"In general, a mask is less helpful or counterproductive if it is not covering the nose and mouth — such as worn down around the neck for extended periods of time or if it is poorly fitting to the point that it requires frequent adjustment, which brings your hands close to your face repeatedly," said Dr. George Anesi, director of the Medical Critical Care Bioresponse team at Penn Medicine.
Wash your hands before and after wearing a mask
Putting a clean, protective face mask on isn't helpful if you touch the inside of it with dirty hands. So the key to keeping your face mask as sanitary as possible is to wash your hands for 20 seconds with soap and water (or use an alcohol-based sanitizer) before putting it on. You should also pick it up by the ties to do so.
Once the mask is on, the next task is preventing cross-contamination while you're out and about.
"Cross contamination occurs when someone touches under their mask or touches someone or a surface (a door handle, a box or can in the grocery store) and then touches their mask.

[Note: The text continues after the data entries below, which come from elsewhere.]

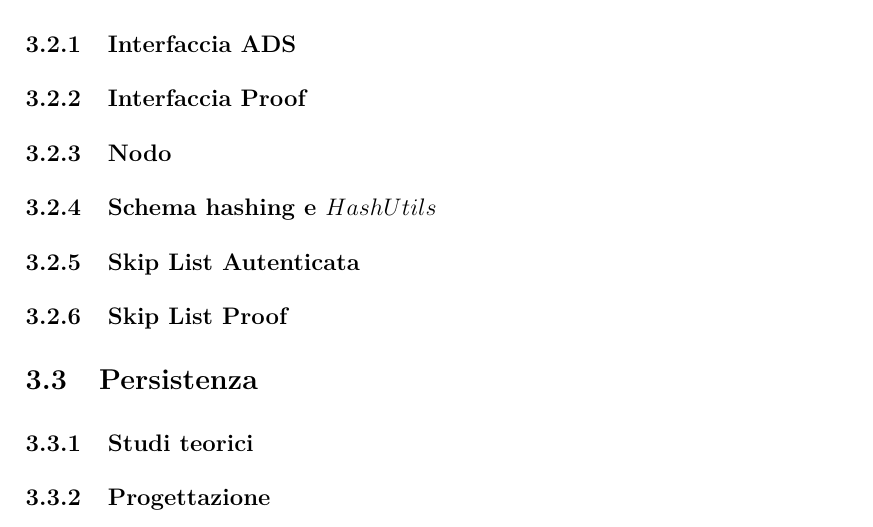
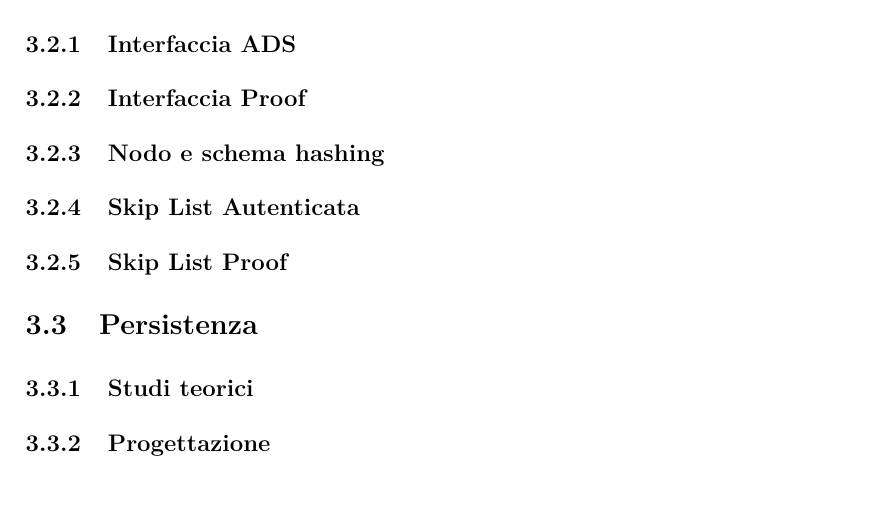
Before and after one commit to zTehRyaN/authenticated-data-structures, a LaTeX document (tesi/esempioTesi.tex, which reads tesi/Progetto.tex): part of page 29 of 33, cut so that both start at the same text, the shorter picture padded with empty space. Compiled offline with pdfLaTeX.

Commit message:
(progetto) Ulteriore raffinamento di struttura capitolo progettazion

```diff
--- a/tesi/Progetto.tex
+++ b/tesi/Progetto.tex
@@ -33,12 +33,11 @@
 	%
 	%	Sezione in cui si motiva pattern per interfaccia e si evidenzia collegamento funzionale con casi d'uso e requisiti, in termini solo di funzionalità offerte
 
-	\subsection{Nodo}
+
+	\subsection{Nodo e schema hashing}
 
 	%	Parlare dell'elemento alla base di implementazioni realizzate di ADS e Proof.
-
-	\subsection{Schema hashing e $ HashUtils $}
-
+	%
 	%	Breve sezione che riprende l'argomento dell'hashing e che lo analizza concentrandosi sulle scelte progettuali. Si parla anche della parametrizzazione rispetto
 	%	alle varie funzioni di hashing e si parla di HashUtils con relativo pattern Singleton
 
```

Don’t reach for a product in the store and then reach up and adjust your mask. Avoid reaching under your mask if you have an itch," Dr. Ruth L. Bush, associate dean of medical education and a professor at the University of Houston College of Medicine, said.
If you absolutely have to adjust your mask while wearing it, make sure to clean hands with sanitizer or soap and water. It's best to avoid touching your phone while you're wearing a mask and gloves, but if you have an urgent phone call to make, use the speaker to avoid touching the phone/your hands to the mask, then disinfect the phone.
When it's time to remove the mask, sanitize your hands again before loosening the ties, loops or rubber ear bands. "Try to avoid touching the outside of the mask and fold it on itself with the outside in for storage. It can be stored in a paper bag," Anesi said.
And, of course, wash your hands again after removing your mask.
Clean your cloth mask regularly
It's fairly difficult to get your hands on a disposable mask these days and N95 masks should be reserved for health care workers, so many of us are turning to cloth masks. Whether you've created your own or purchased one online, cloth face masks should be regularly cleaned, ideally after each use.
"A washing machine on the hot water setting with your normal detergent should be sufficient for cleaning your mask," said Dr. Edo Paz, VP medical at primary care service K Health.
Once clean, thoroughly dry the mask (in a dryer or on a clothes line) before putting it back on your face. To avoid contaminating your freshly cleaned mask, try to keep it away from common surfaces around the house and store it in a paper bag, avoiding plastic bags and containers that lock in moisture.
If you're using a disposable face mask, the guidelines for cleaning are slightly different.
"Disposable masks can likely be used all day in public areas (not including high-risk clinical areas), but should not be reused on another day unless they were used very briefly or can be sanitized or cleaned in some way. It is recommended to look up information on cleaning or sanitizing commercially available disposable masks with the manufacturer," Aronoff said.
Once you're done using a disposable mask, wash your hands and remove the mask using the ties then discard it in a trash bin.
Masks aren't the only way to protect yourself and others
Wearing a mask when you leave the house for an essential trip outside is now widely recommended, but it's not the only way to help slow the spread of coronavirus. In order to protect yourself and others, you should still follow social distancing guidelines.
"Protective equipment, such as masks and gloves, can create a false sense of security, which leads people to be less careful and intentional about what they touch and their hand washing or (lead them to) not pay attention to social distancing," Goldner said.
In other words, just because you have a few face masks at home doesn't mean you should start leaving the house more often.
"A mask can be used to reduce the risk of transmission to others ... during essential public activities. A mask should not be used to justify additional or nonessential public activities. Continued social distancing is the most effect tool we have to end this pandemic," Anesi said.